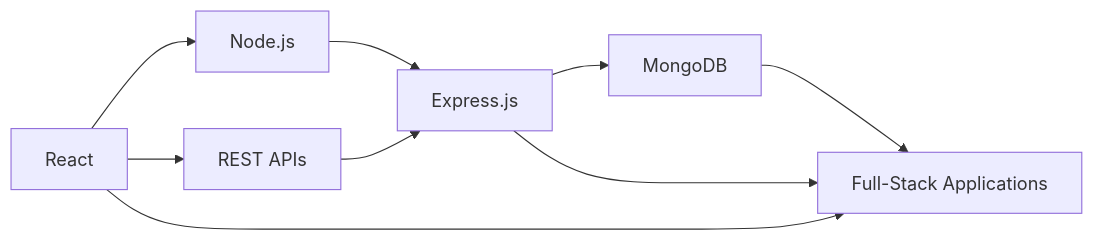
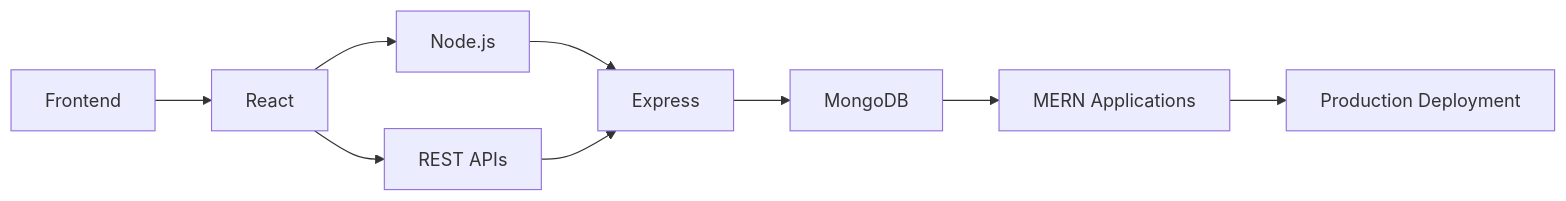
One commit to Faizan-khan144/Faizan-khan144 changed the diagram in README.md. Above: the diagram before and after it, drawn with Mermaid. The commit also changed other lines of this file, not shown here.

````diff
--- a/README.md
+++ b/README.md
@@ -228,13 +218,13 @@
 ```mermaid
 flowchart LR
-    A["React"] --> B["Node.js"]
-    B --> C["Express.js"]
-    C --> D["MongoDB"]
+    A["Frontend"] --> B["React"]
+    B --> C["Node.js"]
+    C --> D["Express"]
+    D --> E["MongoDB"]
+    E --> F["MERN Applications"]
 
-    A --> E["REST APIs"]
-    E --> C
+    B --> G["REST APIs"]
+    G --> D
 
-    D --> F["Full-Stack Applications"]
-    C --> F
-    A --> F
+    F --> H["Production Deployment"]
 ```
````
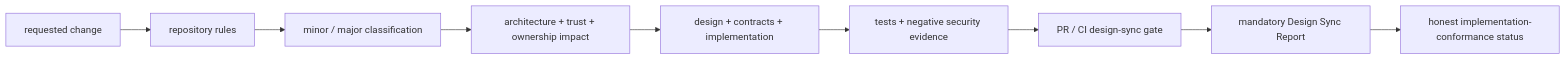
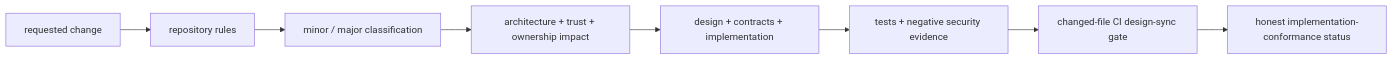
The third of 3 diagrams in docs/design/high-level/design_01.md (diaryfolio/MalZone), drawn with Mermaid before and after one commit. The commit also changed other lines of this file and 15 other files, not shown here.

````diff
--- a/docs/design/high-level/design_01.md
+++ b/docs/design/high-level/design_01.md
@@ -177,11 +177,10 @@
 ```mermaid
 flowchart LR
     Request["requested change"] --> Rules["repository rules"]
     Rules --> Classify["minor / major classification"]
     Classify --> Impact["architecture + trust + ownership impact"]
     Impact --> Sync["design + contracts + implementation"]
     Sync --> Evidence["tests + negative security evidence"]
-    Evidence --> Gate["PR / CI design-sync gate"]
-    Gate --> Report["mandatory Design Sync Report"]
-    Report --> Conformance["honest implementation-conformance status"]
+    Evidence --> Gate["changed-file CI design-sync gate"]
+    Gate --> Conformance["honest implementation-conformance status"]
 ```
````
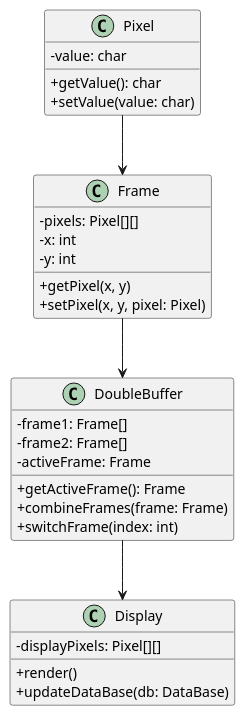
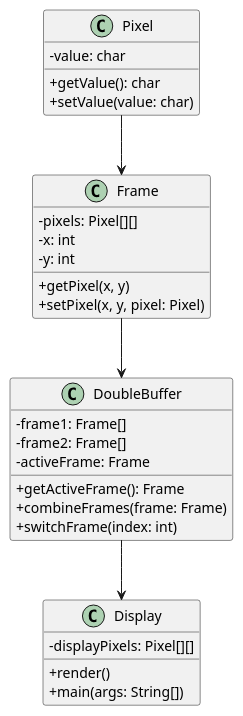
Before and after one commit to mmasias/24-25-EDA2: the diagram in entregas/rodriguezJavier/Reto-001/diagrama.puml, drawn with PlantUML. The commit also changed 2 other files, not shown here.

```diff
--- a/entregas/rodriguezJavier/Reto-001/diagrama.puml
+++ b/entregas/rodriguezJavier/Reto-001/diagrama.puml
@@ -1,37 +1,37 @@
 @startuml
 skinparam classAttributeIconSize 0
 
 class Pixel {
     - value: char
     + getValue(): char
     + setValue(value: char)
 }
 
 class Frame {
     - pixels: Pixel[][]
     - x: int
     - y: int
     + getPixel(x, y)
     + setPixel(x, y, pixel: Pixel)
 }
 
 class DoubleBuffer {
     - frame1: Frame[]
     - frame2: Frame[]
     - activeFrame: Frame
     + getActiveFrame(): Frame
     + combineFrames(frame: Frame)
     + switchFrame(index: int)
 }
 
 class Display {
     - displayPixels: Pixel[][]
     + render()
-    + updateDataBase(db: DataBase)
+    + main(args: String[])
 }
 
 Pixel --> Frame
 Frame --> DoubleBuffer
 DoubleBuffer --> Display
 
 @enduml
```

================================

:: BRIEF ::
Exact copies of the entries above are needed, without their pictures.

:: REPLY ::
One commit to Faizan-khan144/Faizan-khan144 changed the diagram in README.md. Above: the diagram before and after it, drawn with Mermaid. The commit also changed other lines of this file, not shown here.

````diff
--- a/README.md
+++ b/README.md
@@ -228,13 +218,13 @@
 ```mermaid
 flowchart LR
-    A["React"] --> B["Node.js"]
-    B --> C["Express.js"]
-    C --> D["MongoDB"]
+    A["Frontend"] --> B["React"]
+    B --> C["Node.js"]
+    C --> D["Express"]
+    D --> E["MongoDB"]
+    E --> F["MERN Applications"]
 
-    A --> E["REST APIs"]
-    E --> C
+    B --> G["REST APIs"]
+    G --> D
 
-    D --> F["Full-Stack Applications"]
-    C --> F
-    A --> F
+    F --> H["Production Deployment"]
 ```
````
The third of 3 diagrams in docs/design/high-level/design_01.md (diaryfolio/MalZone), drawn with Mermaid before and after one commit. The commit also changed other lines of this file and 15 other files, not shown here.

````diff
--- a/docs/design/high-level/design_01.md
+++ b/docs/design/high-level/design_01.md
@@ -177,11 +177,10 @@
 ```mermaid
 flowchart LR
     Request["requested change"] --> Rules["repository rules"]
     Rules --> Classify["minor / major classification"]
     Classify --> Impact["architecture + trust + ownership impact"]
     Impact --> Sync["design + contracts + implementation"]
     Sync --> Evidence["tests + negative security evidence"]
-    Evidence --> Gate["PR / CI design-sync gate"]
-    Gate --> Report["mandatory Design Sync Report"]
-    Report --> Conformance["honest implementation-conformance status"]
+    Evidence --> Gate["changed-file CI design-sync gate"]
+    Gate --> Conformance["honest implementation-conformance status"]
 ```
````
Before and after one commit to mmasias/24-25-EDA2: the diagram in entregas/rodriguezJavier/Reto-001/diagrama.puml, drawn with PlantUML. The commit also changed 2 other files, not shown here.

```diff
--- a/entregas/rodriguezJavier/Reto-001/diagrama.puml
+++ b/entregas/rodriguezJavier/Reto-001/diagrama.puml
@@ -1,37 +1,37 @@
 @startuml
 skinparam classAttributeIconSize 0
 
 class Pixel {
     - value: char
     + getValue(): char
     + setValue(value: char)
 }
 
 class Frame {
     - pixels: Pixel[][]
     - x: int
     - y: int
     + getPixel(x, y)
     + setPixel(x, y, pixel: Pixel)
 }
 
 class DoubleBuffer {
     - frame1: Frame[]
     - frame2: Frame[]
     - activeFrame: Frame
     + getActiveFrame(): Frame
     + combineFrames(frame: Frame)
     + switchFrame(index: int)
 }
 
 class Display {
     - displayPixels: Pixel[][]
     + render()
-    + updateDataBase(db: DataBase)
+    + main(args: String[])
 }
 
 Pixel --> Frame
 Frame --> DoubleBuffer
 DoubleBuffer --> Display
 
 @enduml
```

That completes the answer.